Simon Brebner, CEO of Peterhead Port Authority, said it is “frustrating” the region is still awaiting go-ahead for the carbon capture utilisation and storage scheme, mooted to deliver thousands of jobs for the area.
It comes after Jeremy Hunt confirmed a £20bn package of support for CCUS (carbon capture, utilisation and storage) developments, but no further detail specifically on the Acorn scheme which needs funding to kick off.
Mr Brebner welcomed the broader support for the low-carbon technology, but said the Treasury needs to move at pace for Acorn.
“There is much to be welcomed in the Chancellor’s Spring budget, but, as ever, the devil is in the detail and we are still – frustratingly – awaiting confirmation of the go-ahead for Scotland’s much-needed and praised Carbon Capture project that will be centred around St Fergus here in the North-east of Scotland.
“There needs to be swift progress on this project before other nations steal a march on us and we begin to lose the skills and capital in place that will bring much-needed investment and jobs, as well as the opportunity to help de-carbonise the UK.
Acorn is mooted to deliver 21,000 jobs in its first phase, storing 5-6 million tonnes of CO2 under the North Sea in a depleted gas field.
Chancellor confirms £20bn CCS package – but Acorn backers must continue wait

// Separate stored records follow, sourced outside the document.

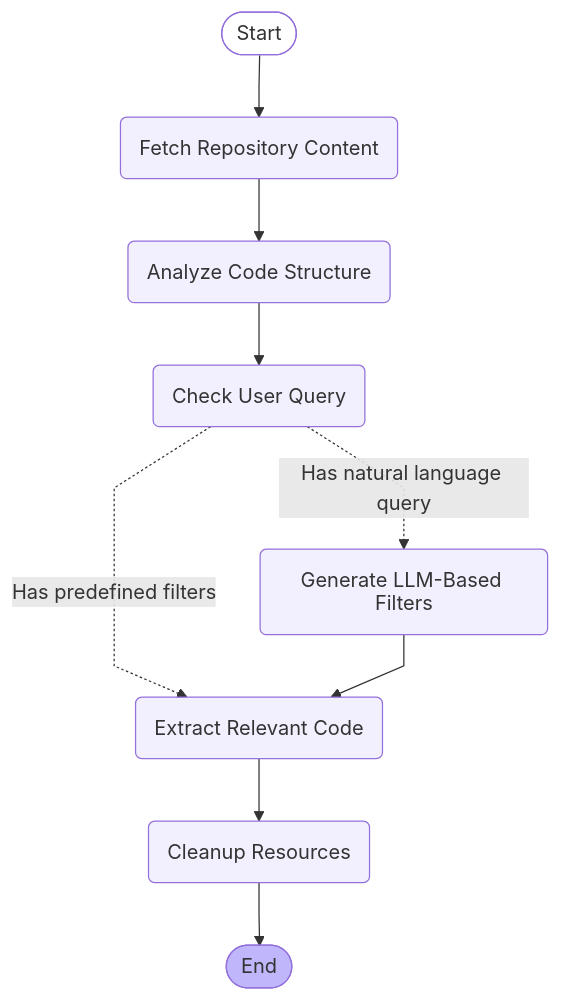
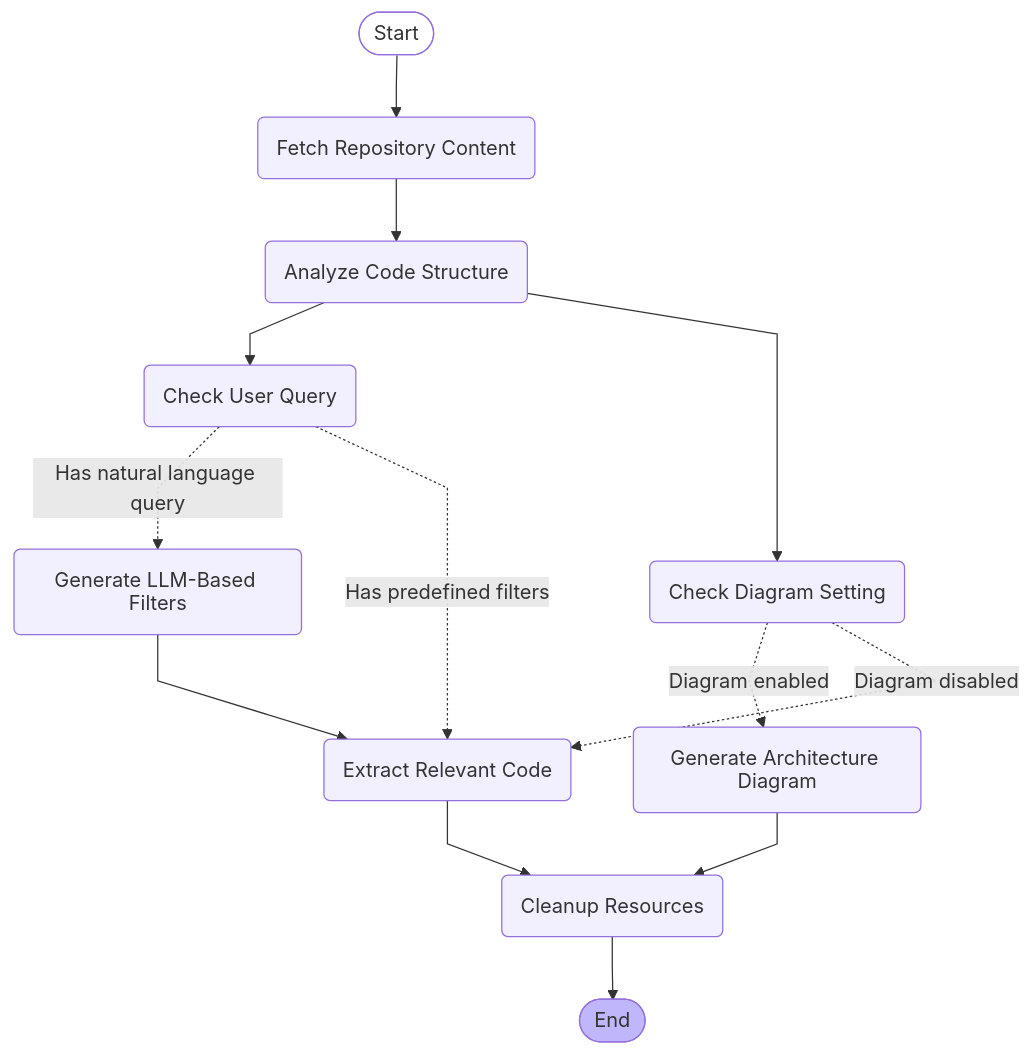
The diagram in README.md (i-richardwang/repo2prompt), drawn with Mermaid before and after one commit. The commit also changed other lines of this file, not shown here.

````diff
--- a/README.md
+++ b/README.md
@@ -27,25 +29,31 @@
 ```mermaid
 %%{init: {'flowchart': {'curve': 'linear'}}}%%
 graph TD;
     __start__([<p>Start</p>]):::first
     fetch_repo(Fetch Repository Content)
     analyze_structure(Analyze Code Structure)
     check_query(Check User Query)
+    check_diagram(Check Diagram Setting)
     generate_filters(Generate LLM-Based Filters)
     extract_content(Extract Relevant Code)
+    generate_diagram(Generate Architecture Diagram)
     cleanup(Cleanup Resources)
     __end__([<p>End</p>]):::last
 
     __start__ --> fetch_repo;
     fetch_repo --> analyze_structure;
     analyze_structure --> check_query;
+    analyze_structure --> check_diagram;
     check_query -. Has natural language query .-> generate_filters;
     check_query -. Has predefined filters .-> extract_content;
+    check_diagram -. Diagram enabled .-> generate_diagram;
+    check_diagram -. Diagram disabled .-> extract_content;
     generate_filters --> extract_content;
     extract_content --> cleanup;
+    generate_diagram --> cleanup;
     cleanup --> __end__;
 
     classDef default fill:#f2f0ff,line-height:1.2
     classDef first fill-opacity:0
     classDef last fill:#bfb6fc
 ```
````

The Treasury said details on funding for “Track 2” clusters, which Acorn is hopeful of attaining, will be announced “shortly”.
In the Budget, the Chancellor said the £20bn will support “early development of carbon, capture, usage and storage, starting with projects from our East Coast to Merseyside to North Wales.”
Mr Brebner said the region has “waited too long for this as it is” for Acorn CCS, which is to be based at the nearby St Fergus gas plant.
Peterhead has been trying to get a CCS development up and running since 2007 but has repeatedly faced roadblocks, some of which at advanced stages when projects were awaiting greenlight.
Mr Brebner also noted the Chancellor’s pledge of a new Scottish investment zone on top of 12 others across England.
These “growth clusters” will have tax benefits, similar to freeports, and access to funding worth £80m over five years.
That comes as the Office for Budget Responsibility noted that the North Sea is expected to deliver £11bn in tax receipts to the Exchequer in the 2022 financial year.
Mr Brebner said the north-east is a key region for the support.
“We’re keen to hear more about the potential for an investment zone for Scotland as announced by the Chancellor – the region is the engine room of UK PLC, not to mention a huge provider of tax receipts, and we should be at the heart of the nation’s shift towards a lower carbon economy while ensuring we retain our energy security and the undoubted benefits oil and gas bring to the world.”